Wednesday, 16 December 2015

Review: On Track's 82 class

Finding a great HO scale ready-to-run Australian model railway locomotive isn't hard these days. With so many brilliant models available on the market by high-end quality manufacturers of Aussie trains, it almost becomes a tough question of which ones not to buy. For a small 6' x 1' bookshelf layout like Philden that only has room for a couple of locomotives to come and go as they please, I was determined that I wanted a big, modern and serious-looking double-end cab loco to work the yard and cement plant. Fortunately, a re-run of On Track Models' 82 class locomotive meant that I was soon able to put a Pacific National 82 class locomotive to work the moment that track laying was complete on Philden.

On Track Models 82 class locomotive comes highly detailed, and beautifully packaged! It retailed for $295.00.

I collected my new locomotive from Craig at the On Track Models stand at the Brisbane Model Train Show back in May 2015, before I had even purchased the track for my layout. Fast-forward to Christmas 2015, and my 82 class locomotive has already amassed a few hundred metres of actual run time on my 6' foot long layout, faultlessly cycling cement hoppers from the sidings to the cement plant and back to the platform road all while documenting the construction progress on Philden. Unfortunately for readers of this post, the model has once more completely sold-out.

The model is easily removed from the soft foam liner without the worry of any damage to the model.
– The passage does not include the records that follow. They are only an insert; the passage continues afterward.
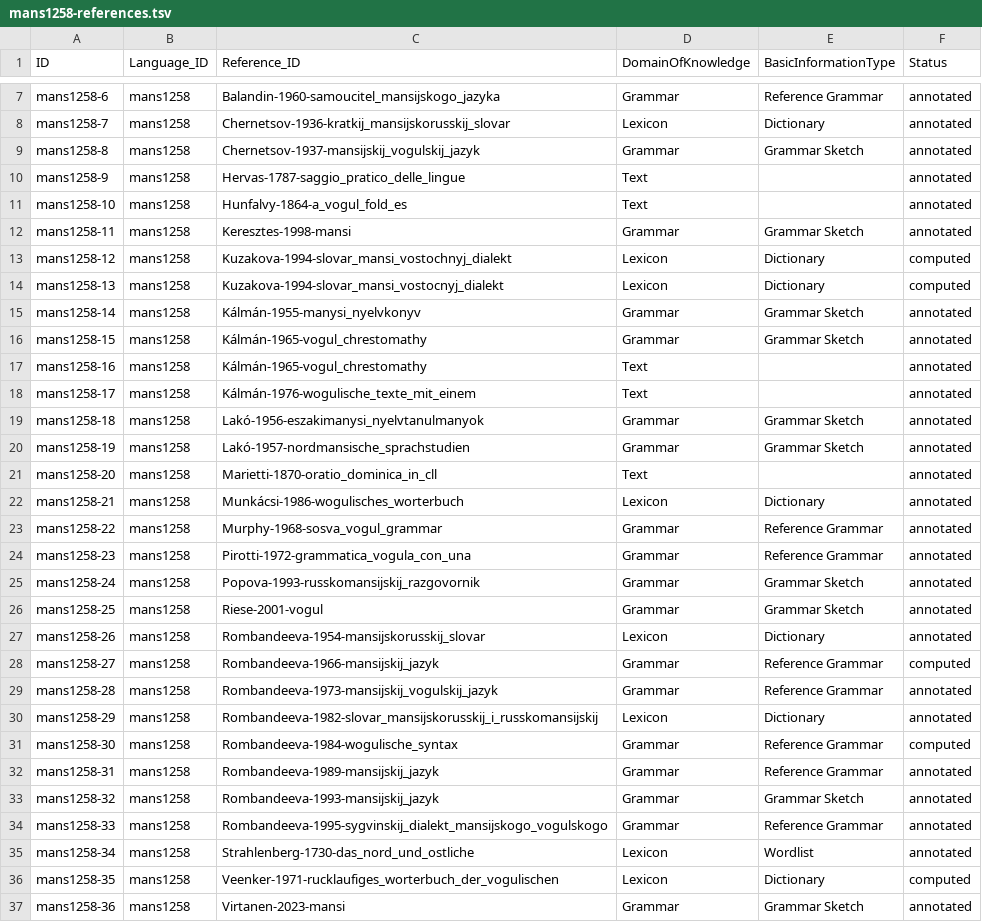
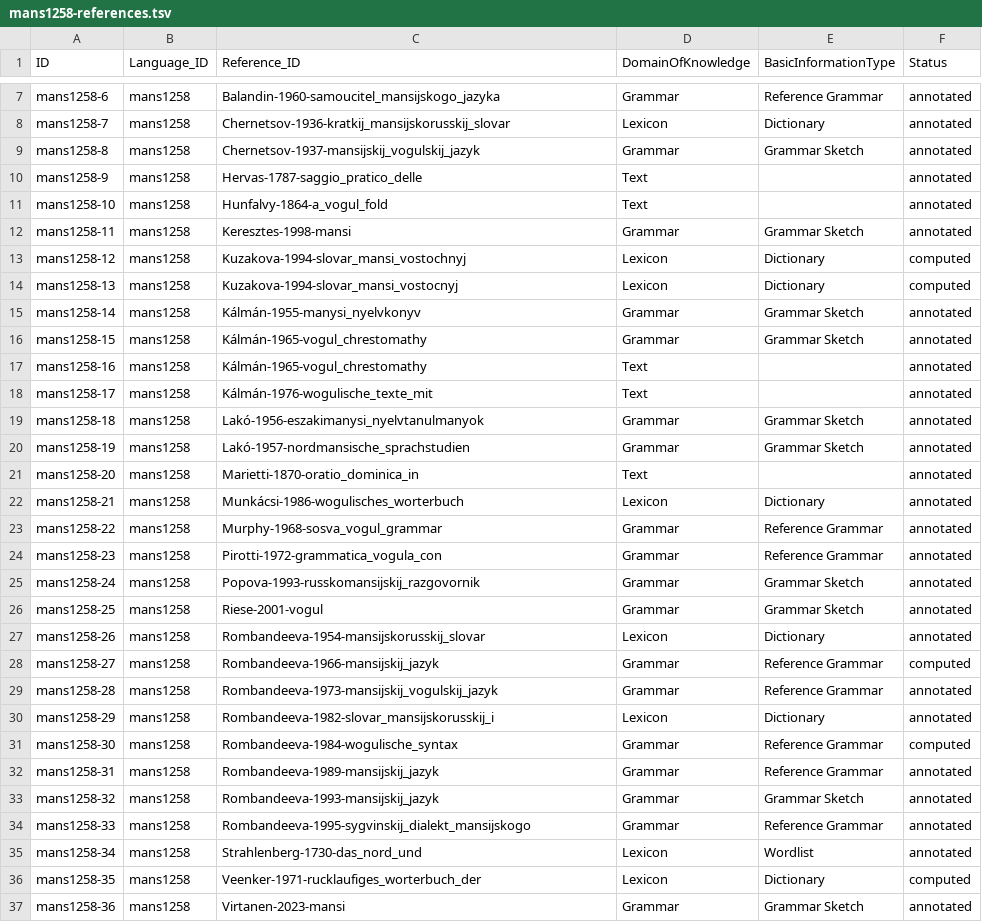
Before and after one commit to CLD-Project/cld-draft, a TSV file: workflow/mans1258-references.tsv, drawn as a sheet; only a part is shown, gaps mark what is left out.

```diff
--- a/workflow/mans1258-references.tsv
+++ b/workflow/mans1258-references.tsv
@@ -9,7 +9,7 @@ mans1258-7	mans1258	Chernetsov-1936-kratkij_mansijskorusskij_slovar	Lexicon	Dict
 mans1258-8	mans1258	Chernetsov-1937-mansijskij_vogulskij_jazyk	Grammar	Grammar Sketch	annotated
-mans1258-9	mans1258	Hervas-1787-saggio_pratico_delle_lingue	Text		annotated
-mans1258-10	mans1258	Hunfalvy-1864-a_vogul_fold_es	Text		annotated
+mans1258-9	mans1258	Hervas-1787-saggio_pratico_delle	Text		annotated
+mans1258-10	mans1258	Hunfalvy-1864-a_vogul_fold	Text		annotated
 mans1258-11	mans1258	Keresztes-1998-mansi	Grammar	Grammar Sketch	annotated
-mans1258-12	mans1258	Kuzakova-1994-slovar_mansi_vostochnyj_dialekt	Lexicon	Dictionary	computed
-mans1258-13	mans1258	Kuzakova-1994-slovar_mansi_vostocnyj_dialekt	Lexicon	Dictionary	computed
+mans1258-12	mans1258	Kuzakova-1994-slovar_mansi_vostochnyj	Lexicon	Dictionary	computed
+mans1258-13	mans1258	Kuzakova-1994-slovar_mansi_vostocnyj	Lexicon	Dictionary	computed
 mans1258-14	mans1258	Kálmán-1955-manysi_nyelvkonyv	Grammar	Grammar Sketch	annotated
@@ -17,9 +17,9 @@ mans1258-15	mans1258	Kálmán-1965-vogul_chrestomathy	Grammar	Grammar Sketch	ann
 mans1258-16	mans1258	Kálmán-1965-vogul_chrestomathy	Text		annotated
-mans1258-17	mans1258	Kálmán-1976-wogulische_texte_mit_einem	Text		annotated
+mans1258-17	mans1258	Kálmán-1976-wogulische_texte_mit	Text		annotated
 mans1258-18	mans1258	Lakó-1956-eszakimanysi_nyelvtanulmanyok	Grammar	Grammar Sketch	annotated
 mans1258-19	mans1258	Lakó-1957-nordmansische_sprachstudien	Grammar	Grammar Sketch	annotated
-mans1258-20	mans1258	Marietti-1870-oratio_dominica_in_cll	Text		annotated
+mans1258-20	mans1258	Marietti-1870-oratio_dominica_in	Text		annotated
 mans1258-21	mans1258	Munkácsi-1986-wogulisches_worterbuch	Lexicon	Dictionary	annotated
 mans1258-22	mans1258	Murphy-1968-sosva_vogul_grammar	Grammar	Reference Grammar	annotated
-mans1258-23	mans1258	Pirotti-1972-grammatica_vogula_con_una	Grammar	Reference Grammar	annotated
+mans1258-23	mans1258	Pirotti-1972-grammatica_vogula_con	Grammar	Reference Grammar	annotated
 mans1258-24	mans1258	Popova-1993-russkomansijskij_razgovornik	Grammar	Grammar Sketch	annotated
@@ -29,3 +29,3 @@ mans1258-27	mans1258	Rombandeeva-1966-mansijskij_jazyk	Grammar	Reference Grammar
 mans1258-28	mans1258	Rombandeeva-1973-mansijskij_vogulskij_jazyk	Grammar	Reference Grammar	annotated
-mans1258-29	mans1258	Rombandeeva-1982-slovar_mansijskorusskij_i_russkomansijskij	Lexicon	Dictionary	annotated
+mans1258-29	mans1258	Rombandeeva-1982-slovar_mansijskorusskij_i	Lexicon	Dictionary	annotated
 mans1258-30	mans1258	Rombandeeva-1984-wogulische_syntax	Grammar	Reference Grammar	computed
@@ -33,5 +33,5 @@ mans1258-31	mans1258	Rombandeeva-1989-mansijskij_jazyk	Grammar	Reference Grammar
 mans1258-32	mans1258	Rombandeeva-1993-mansijskij_jazyk	Grammar	Grammar Sketch	annotated
-mans1258-33	mans1258	Rombandeeva-1995-sygvinskij_dialekt_mansijskogo_vogulskogo	Grammar	Reference Grammar	annotated
-mans1258-34	mans1258	Strahlenberg-1730-das_nord_und_ostliche	Lexicon	Wordlist	annotated
-mans1258-35	mans1258	Veenker-1971-rucklaufiges_worterbuch_der_vogulischen	Lexicon	Dictionary	computed
+mans1258-33	mans1258	Rombandeeva-1995-sygvinskij_dialekt_mansijskogo	Grammar	Reference Grammar	annotated
+mans1258-34	mans1258	Strahlenberg-1730-das_nord_und	Lexicon	Wordlist	annotated
+mans1258-35	mans1258	Veenker-1971-rucklaufiges_worterbuch_der	Lexicon	Dictionary	computed
 mans1258-36	mans1258	Virtanen-2023-mansi	Grammar	Grammar Sketch	annotated
```
Also changed, not shown: workflow/mans1258-resources.tsv, 9 other files.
The 82 class locomotive was an interesting choice to release. Introduced in 1994 in Freight Rail livery to replace New South Wales State Rail Authority's ageing fleet of diesels, they first operated all over NSW and even interstate into Melbourne and Brisbane before finding a home in coal train operation within the Hunter Valley and Illawarra areas for the next decade or so. During this time they all passed into Pacific National ownership, retaining the Freight Rail blue livery but with Pacific National decals applied beneath the cab windows. The decals didn't quite match the original paintwork however, and On Track Models made sure that their models reflected this too. Recently in 2014-15, some of the 82 class locos have been released back into Pacific National's Bulk and Rural fleet, and single locomotives may once more be found working mineral and grain trains within NSW. They have even been assigned onto Leigh Creek coal trains in South Australia. As of the end of 2015, none of the 82 class locomotives have been repainted into corporate Pacific National colours, making them the last surviving fleet of former government owned liveried locomotives in Australia.

A close up view of the detailed locomotive cab, Clyde EMD builders plate and air intake grills.

The quality of On Track Models 82 class loco extends much further than the box of course. Featuring all wheel drive pick-up, a Mashima 5 pole skew wound motor, AMRA profile wheels, twin brass flywheels, etched metal detail parts and genuine Kadee metal couplers, this thing runs well, really well when taken straight from the box. The diecast chasis gives the model a fair amount of weight, yet still has recesses to mount twin speakers if converting the model to sound equipped DCC. The body is literally easy to remove and has a 21 pin plug making DCC conversion simple. But all the technical gobbledy-goo aside, this thing is one big, modern, serious-looking engine with forward slanted cab windows that looks ready for action, all within a length of just 25.5 cm over the couplers, (something I had to take into account with limited run-around space for a locomotive in my yard). On a large room-sized layout however, 2 or 3 of these babies at the head of a long string of coal hoppers would just be the bees-knees!

The 82's headlight, marker lights, ditch lights and light-up number boards are all gorgeous, and DCC programmable.

If converting the model to DCC is high on your list, then DCCSOUND.COM has decoders available for the On Track Models 82 class loco, and the sound sample on YouTube has me wishing I was in more of a position to do this. In DCC mode, the lights are individually programmable. In DC mode, I'll just have to be content for now with them all operating at once.

A parting glance of the red marker lights as the loco reverses. Now imagine this with sound and a bit of weathering.

So after six months of running up and down on Philden, my On Track Models 82 class loco is still performing faultlessly. Nothing has broken, nothing has come loose and no strange gremlins have crept into the way it operates. It still runs the way I expect an expensive, quality locomotive to run. The wires may be slightly visible through the engine room door on one side, and the distance between the handrails above the steps on one side of the model appear a little skew-if, but it wasn't enough for me to deduct any marks from what is, or was, an impressive model. I'm just glad I got loco 8243 for my 43rd birthday before it sold-out.


Review Card: On Track Models NSW 82 class diesel locomotive

My Rating:


Final Thoughts: It will be interesting to see how On Track's next release compares to the 82 class.

1 comment:

Thanks for taking the time to visit Philden. I hope you'll book a return ticket soon. Cheers, Phil